Fauchon Levy

Monique Fauchon highlights how same-sex marriage proposals in Britain and France shine a spotlight on the need for consistency across different jurisdictions’ legal systems

The issue of same-sex marriage has been fiercely debated in the British Parliament and French National Assembly recently, resulting in a proposal to legalise same-sex marriage being passed in both countries. As the proposals begin their long journeys on to the statute books, they have shone a spotlight on couples’ rights on both sides of the channel and the surprising differences that exist between the two systems. These differences often cause issues for couples whose relationships cross borders, so any legislation introduced does not occur in a vacuum. Given that the global village is continually shrinking and marriages, civil partnerships, cohabiting relationships and personal arrangements (for example, property ownership and other shared assets in a relationship) increasingly cross borders, any change in domestic law is only one piece of the jigsaw. There is a compelling argument that, as the global village becomes the norm in today’s world, a singular system should govern family law in order to reflect this.

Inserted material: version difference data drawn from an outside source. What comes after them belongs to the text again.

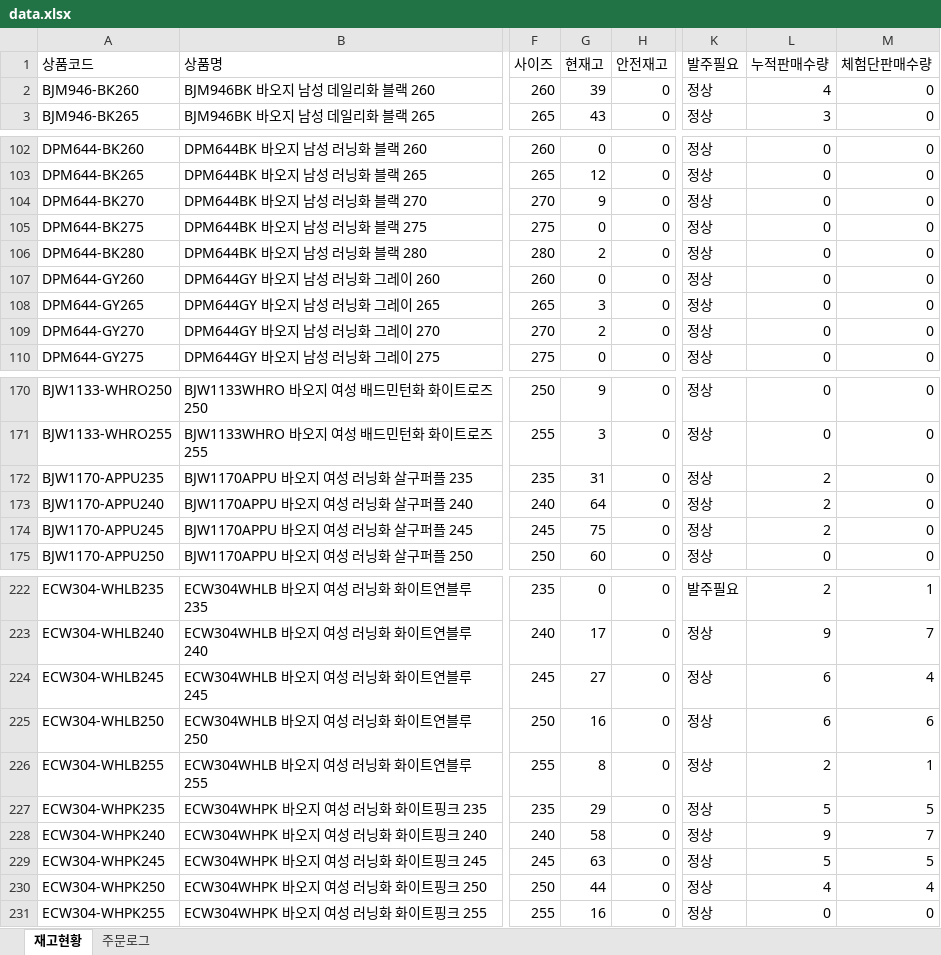
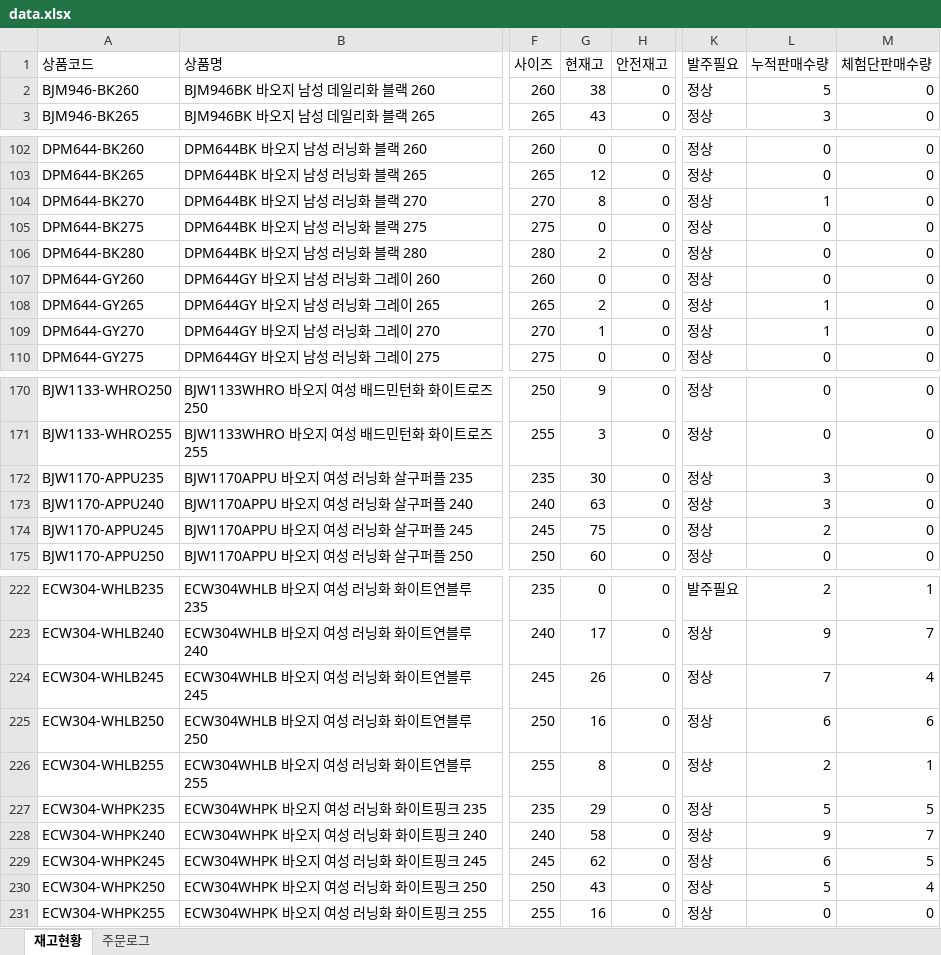
Before and after one commit to dkseotjd0112-max/Baoji-dashboard, an Excel workbook: data.xlsx, sheet 재고현황, drawn as a sheet; only a part is shown, gaps mark what is left out; values as stored, in another font and other column widths than the file's, no borders; the diff covers the shown part only; the diff names each change by its address in the sheet, - before the commit and + after, or states it on an @@ line.

```diff
--- a/data.xlsx (sheet 재고현황)
+++ b/data.xlsx (sheet 재고현황)
-G2 (현재고): 39
+G2 (현재고): 38
-L2 (누적판매수량): 4
+L2 (누적판매수량): 5
-G104 (현재고): 9
+G104 (현재고): 8
-L104 (누적판매수량): 0
+L104 (누적판매수량): 1
-G108 (현재고): 3
+G108 (현재고): 2
-L108:L109 (누적판매수량): 0
+L108:L109 (누적판매수량): 1
-G109 (현재고): 2
+G109 (현재고): 1
-G172 (현재고): 31
+G172 (현재고): 30
-L172:L173 (누적판매수량): 2
+L172:L173 (누적판매수량): 3
-G173 (현재고): 64
+G173 (현재고): 63
-G224 (현재고): 27
+G224 (현재고): 26
-L224 (누적판매수량): 6
+L224 (누적판매수량): 7
-G229 (현재고): 63
+G229 (현재고): 62
-L229 (누적판매수량): 5
+L229 (누적판매수량): 6
-G230 (현재고): 44
+G230 (현재고): 43
-L230 (누적판매수량): 4
+L230 (누적판매수량): 5
```
Also changed, not shown: 33 edited cells elsewhere in this sheet, sheet 주문로그.
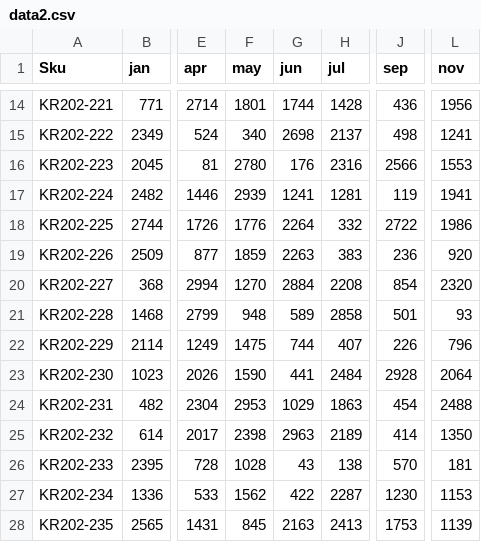
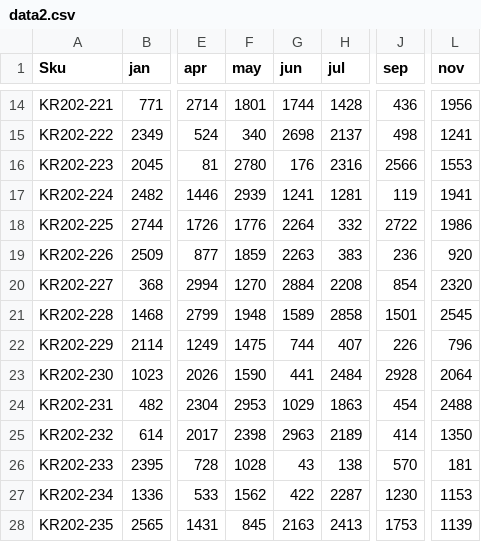
Before and after one commit to KevinFasusi/supplychainpy, a CSV file: supplychainpy/data2.csv, drawn as a sheet; only a part is shown, gaps mark what is left out; the diff names each change by its address in the sheet, - before the commit and + after, or states it on an @@ line.

```diff
--- a/supplychainpy/data2.csv
+++ b/supplychainpy/data2.csv
-F21 (may): 948
+F21 (may): 1948
-G21 (jun): 589
+G21 (jun): 1589
-J21 (sep): 501
+J21 (sep): 1501
-L21 (nov): 93
+L21 (nov): 2545
```
Also changed, not shown: 14 other files.
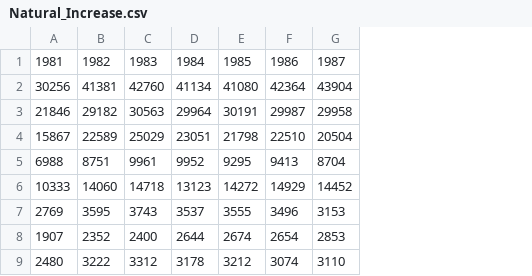
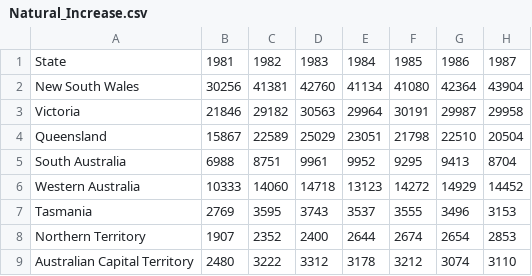
Before and after one commit to wkiy0001/3179, a CSV file: Natural_Increase.csv, drawn as a sheet; only a part is shown; the diff names each change by its address in the sheet, - before the commit and + after, or states it on an @@ line.

Commit message:
Update Natural_Increase.csv

```diff
--- a/Natural_Increase.csv
+++ b/Natural_Increase.csv
+column A, rows 1-9: State | New South Wales | Victoria | Queensland | South Australia | Western Australia | Tasmania | Northern Territory | Australian Capital Territory
```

Max Lewis looks at the lessons to be learnt from Evans v Evans on managing expectations, contributions and add-back argument

Moylan J’s judgment in Evans v Evans [2013] breaks little new ground, but extends into a number of areas that practitioners will regularly encounter, serving as a useful example of four particular issues:

Kirstie Law outlines the background in Prest v Prest and the issues before the recent appeal in the Supreme Court

Family lawyers are awaiting with interest the decision of the Supreme Court in Prest v Prest, following the hearing on the 5 and 6 March – made all the more interesting by the live televising of the hearing. This article summarises the earlier decisions in Prest [2011] and [2012], the relevant case law and the wife’s submissions to the Supreme Court.

Helen Cort examines the nature of without prejudice communications, competing public interests and privilege in ADR

Family lawyers will be familiar with without prejudice communications, but how often is a query raised as to whether such communications should properly attract privilege? With the withdrawal of public funding from most private family law matters from April 2013 and the government’s push for parties to engage in forms of alternative dispute resolution (ADR) as opposed to court-based litigation, it is becoming increasingly important for practitioners to fully comprehend the application of privilege in processes outside of traditional solicitor-led negotiation.

Rachel Cook sets out the radical changes in progress to improve adoption rates

At the end of January 2013, the government published its latest radical proposals for adoption reform. The Department for Education paper is entitled ‘Further Action on Adoption: Finding More Loving Homes’ and is aimed at tackling the national crisis in finding and recruiting prospective adopters.

Anna Hunter assesses the courts’ approach to problematic contact and potential enforcement options

When giving judgment in Re G (children) [2006], Baroness Hale said:

Jo Hall details best practice and recent case law on freezing order applications

An application for a without notice freezing order is a remedy of last resort to be most carefully applied. Practitioners should be wary of the potential consequences of non-compliance with requirements set out both in statute and case law. The law in this area is well-established in a legal landscape where third-party interests, offshore trusts and international assets are not uncommon issues in family cases.